[Opening EXTRACTED MATERIAL section]
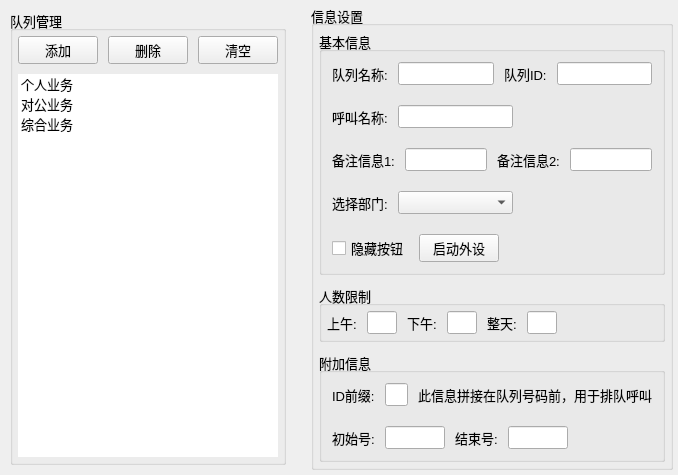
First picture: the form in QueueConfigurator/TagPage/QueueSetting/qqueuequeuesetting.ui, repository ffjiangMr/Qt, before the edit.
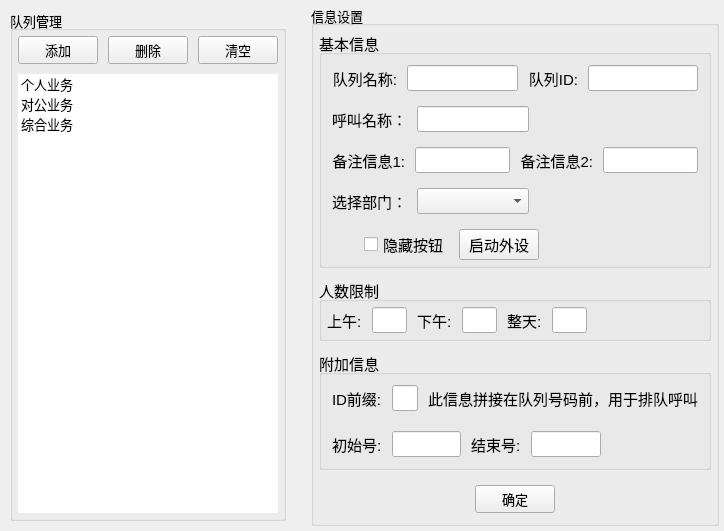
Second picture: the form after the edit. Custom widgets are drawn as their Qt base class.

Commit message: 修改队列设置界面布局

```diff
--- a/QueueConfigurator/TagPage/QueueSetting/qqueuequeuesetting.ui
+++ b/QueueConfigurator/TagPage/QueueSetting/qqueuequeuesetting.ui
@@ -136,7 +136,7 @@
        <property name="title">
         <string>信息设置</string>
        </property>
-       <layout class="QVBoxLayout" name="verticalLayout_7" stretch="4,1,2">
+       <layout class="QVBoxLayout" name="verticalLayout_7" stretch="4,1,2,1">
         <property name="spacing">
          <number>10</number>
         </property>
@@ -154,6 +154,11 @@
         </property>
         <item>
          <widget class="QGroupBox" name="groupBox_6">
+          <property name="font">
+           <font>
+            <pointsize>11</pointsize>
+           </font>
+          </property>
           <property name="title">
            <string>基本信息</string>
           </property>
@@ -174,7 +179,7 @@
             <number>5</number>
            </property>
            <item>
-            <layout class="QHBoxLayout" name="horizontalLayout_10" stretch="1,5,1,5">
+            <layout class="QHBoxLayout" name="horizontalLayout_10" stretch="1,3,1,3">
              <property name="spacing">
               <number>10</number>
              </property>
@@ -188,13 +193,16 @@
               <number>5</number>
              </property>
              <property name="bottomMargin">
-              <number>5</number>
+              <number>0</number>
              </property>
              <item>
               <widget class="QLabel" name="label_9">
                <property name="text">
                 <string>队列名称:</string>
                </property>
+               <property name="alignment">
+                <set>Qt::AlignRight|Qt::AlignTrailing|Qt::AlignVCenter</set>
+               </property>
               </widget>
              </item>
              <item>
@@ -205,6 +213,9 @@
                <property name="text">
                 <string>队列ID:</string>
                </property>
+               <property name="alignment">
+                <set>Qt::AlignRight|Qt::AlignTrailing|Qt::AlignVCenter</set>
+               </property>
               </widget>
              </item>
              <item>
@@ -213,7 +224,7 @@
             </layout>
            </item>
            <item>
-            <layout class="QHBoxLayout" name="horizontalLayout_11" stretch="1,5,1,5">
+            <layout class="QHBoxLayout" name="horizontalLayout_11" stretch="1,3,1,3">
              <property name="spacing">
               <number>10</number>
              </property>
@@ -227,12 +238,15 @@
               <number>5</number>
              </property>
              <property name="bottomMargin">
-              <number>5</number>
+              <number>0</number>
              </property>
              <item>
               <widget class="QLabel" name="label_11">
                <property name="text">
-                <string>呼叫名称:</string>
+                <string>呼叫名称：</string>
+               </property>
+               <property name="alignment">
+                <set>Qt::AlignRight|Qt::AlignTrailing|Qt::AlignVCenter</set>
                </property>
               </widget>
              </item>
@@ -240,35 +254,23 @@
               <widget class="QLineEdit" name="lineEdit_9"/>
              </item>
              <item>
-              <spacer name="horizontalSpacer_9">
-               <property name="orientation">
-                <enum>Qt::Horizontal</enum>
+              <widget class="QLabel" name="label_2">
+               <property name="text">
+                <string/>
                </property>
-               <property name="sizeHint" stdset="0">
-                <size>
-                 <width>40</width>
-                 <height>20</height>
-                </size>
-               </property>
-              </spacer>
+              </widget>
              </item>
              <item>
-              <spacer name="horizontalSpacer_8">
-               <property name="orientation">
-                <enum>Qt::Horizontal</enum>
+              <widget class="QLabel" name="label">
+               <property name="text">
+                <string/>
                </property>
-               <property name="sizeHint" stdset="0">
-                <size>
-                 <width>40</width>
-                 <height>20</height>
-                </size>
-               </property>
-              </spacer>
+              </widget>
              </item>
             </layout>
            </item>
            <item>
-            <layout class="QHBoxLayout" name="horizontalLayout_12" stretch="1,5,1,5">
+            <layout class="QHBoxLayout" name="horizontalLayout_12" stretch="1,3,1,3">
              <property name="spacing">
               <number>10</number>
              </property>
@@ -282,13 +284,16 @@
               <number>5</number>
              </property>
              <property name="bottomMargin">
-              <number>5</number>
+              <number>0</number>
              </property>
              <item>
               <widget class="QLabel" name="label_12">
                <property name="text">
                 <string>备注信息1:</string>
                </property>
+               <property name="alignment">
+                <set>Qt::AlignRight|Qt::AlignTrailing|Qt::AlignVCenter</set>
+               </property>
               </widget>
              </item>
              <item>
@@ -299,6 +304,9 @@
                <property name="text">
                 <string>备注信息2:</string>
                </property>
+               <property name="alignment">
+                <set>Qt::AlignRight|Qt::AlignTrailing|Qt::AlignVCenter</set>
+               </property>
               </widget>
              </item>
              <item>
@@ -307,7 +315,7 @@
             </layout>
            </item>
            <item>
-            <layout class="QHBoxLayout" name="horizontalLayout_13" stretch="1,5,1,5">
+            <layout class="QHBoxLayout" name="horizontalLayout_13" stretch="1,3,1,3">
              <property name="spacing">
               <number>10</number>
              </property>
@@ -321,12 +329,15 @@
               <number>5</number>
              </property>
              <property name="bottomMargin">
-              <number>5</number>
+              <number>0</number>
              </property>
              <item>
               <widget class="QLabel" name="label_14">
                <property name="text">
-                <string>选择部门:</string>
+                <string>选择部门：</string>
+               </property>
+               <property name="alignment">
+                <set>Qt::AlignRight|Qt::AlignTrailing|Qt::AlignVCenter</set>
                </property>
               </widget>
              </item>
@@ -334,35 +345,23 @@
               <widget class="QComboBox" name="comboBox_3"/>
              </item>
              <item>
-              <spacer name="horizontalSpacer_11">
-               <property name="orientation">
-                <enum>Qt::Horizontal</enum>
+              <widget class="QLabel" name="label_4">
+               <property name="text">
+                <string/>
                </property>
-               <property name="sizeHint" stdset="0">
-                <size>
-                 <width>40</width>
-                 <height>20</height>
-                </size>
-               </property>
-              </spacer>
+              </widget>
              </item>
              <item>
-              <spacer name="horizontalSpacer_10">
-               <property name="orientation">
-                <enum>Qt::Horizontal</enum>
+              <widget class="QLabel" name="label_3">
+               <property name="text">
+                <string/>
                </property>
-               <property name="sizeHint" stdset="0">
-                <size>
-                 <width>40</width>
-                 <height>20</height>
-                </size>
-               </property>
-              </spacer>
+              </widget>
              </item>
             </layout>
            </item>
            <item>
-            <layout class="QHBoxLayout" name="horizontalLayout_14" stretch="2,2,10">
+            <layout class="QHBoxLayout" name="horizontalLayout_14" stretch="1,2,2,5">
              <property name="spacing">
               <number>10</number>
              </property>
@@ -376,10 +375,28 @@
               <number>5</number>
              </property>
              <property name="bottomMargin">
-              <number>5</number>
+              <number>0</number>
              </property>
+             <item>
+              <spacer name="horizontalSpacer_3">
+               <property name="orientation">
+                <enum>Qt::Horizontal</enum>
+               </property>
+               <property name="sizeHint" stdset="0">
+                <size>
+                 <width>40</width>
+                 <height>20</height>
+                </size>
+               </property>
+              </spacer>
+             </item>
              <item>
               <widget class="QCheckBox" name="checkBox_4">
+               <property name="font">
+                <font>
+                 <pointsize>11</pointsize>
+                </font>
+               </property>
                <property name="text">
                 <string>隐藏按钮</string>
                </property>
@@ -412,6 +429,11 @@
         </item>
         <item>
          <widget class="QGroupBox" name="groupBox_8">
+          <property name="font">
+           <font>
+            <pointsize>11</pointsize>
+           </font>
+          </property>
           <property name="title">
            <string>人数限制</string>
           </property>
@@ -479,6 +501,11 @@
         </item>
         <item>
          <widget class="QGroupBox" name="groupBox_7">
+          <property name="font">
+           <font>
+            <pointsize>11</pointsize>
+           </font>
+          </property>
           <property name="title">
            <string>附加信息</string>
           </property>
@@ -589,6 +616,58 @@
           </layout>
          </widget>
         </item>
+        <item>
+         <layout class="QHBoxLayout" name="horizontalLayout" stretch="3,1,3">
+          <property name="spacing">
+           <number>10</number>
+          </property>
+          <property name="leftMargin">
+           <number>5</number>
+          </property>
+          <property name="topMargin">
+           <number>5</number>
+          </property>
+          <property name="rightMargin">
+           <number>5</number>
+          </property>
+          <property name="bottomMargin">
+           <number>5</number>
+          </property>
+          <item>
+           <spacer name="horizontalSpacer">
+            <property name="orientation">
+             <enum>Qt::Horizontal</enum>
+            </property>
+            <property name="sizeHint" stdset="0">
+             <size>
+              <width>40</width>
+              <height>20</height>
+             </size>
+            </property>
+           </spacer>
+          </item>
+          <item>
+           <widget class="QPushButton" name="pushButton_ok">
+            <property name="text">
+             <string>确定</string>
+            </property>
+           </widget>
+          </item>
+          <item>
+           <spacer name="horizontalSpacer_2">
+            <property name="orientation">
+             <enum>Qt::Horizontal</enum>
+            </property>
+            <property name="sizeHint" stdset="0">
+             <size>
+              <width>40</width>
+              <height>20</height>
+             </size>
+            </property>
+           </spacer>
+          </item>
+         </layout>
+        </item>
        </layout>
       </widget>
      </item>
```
[Closing EXTRACTED MATERIAL section]
Look through the entries above for the word "form". Copy every line where it shows up.

First picture: the form in QueueConfigurator/TagPage/QueueSetting/qqueuequeuesetting.ui, repository ffjiangMr/Qt, before the edit.
Second picture: the form after the edit. Custom widgets are drawn as their Qt base class.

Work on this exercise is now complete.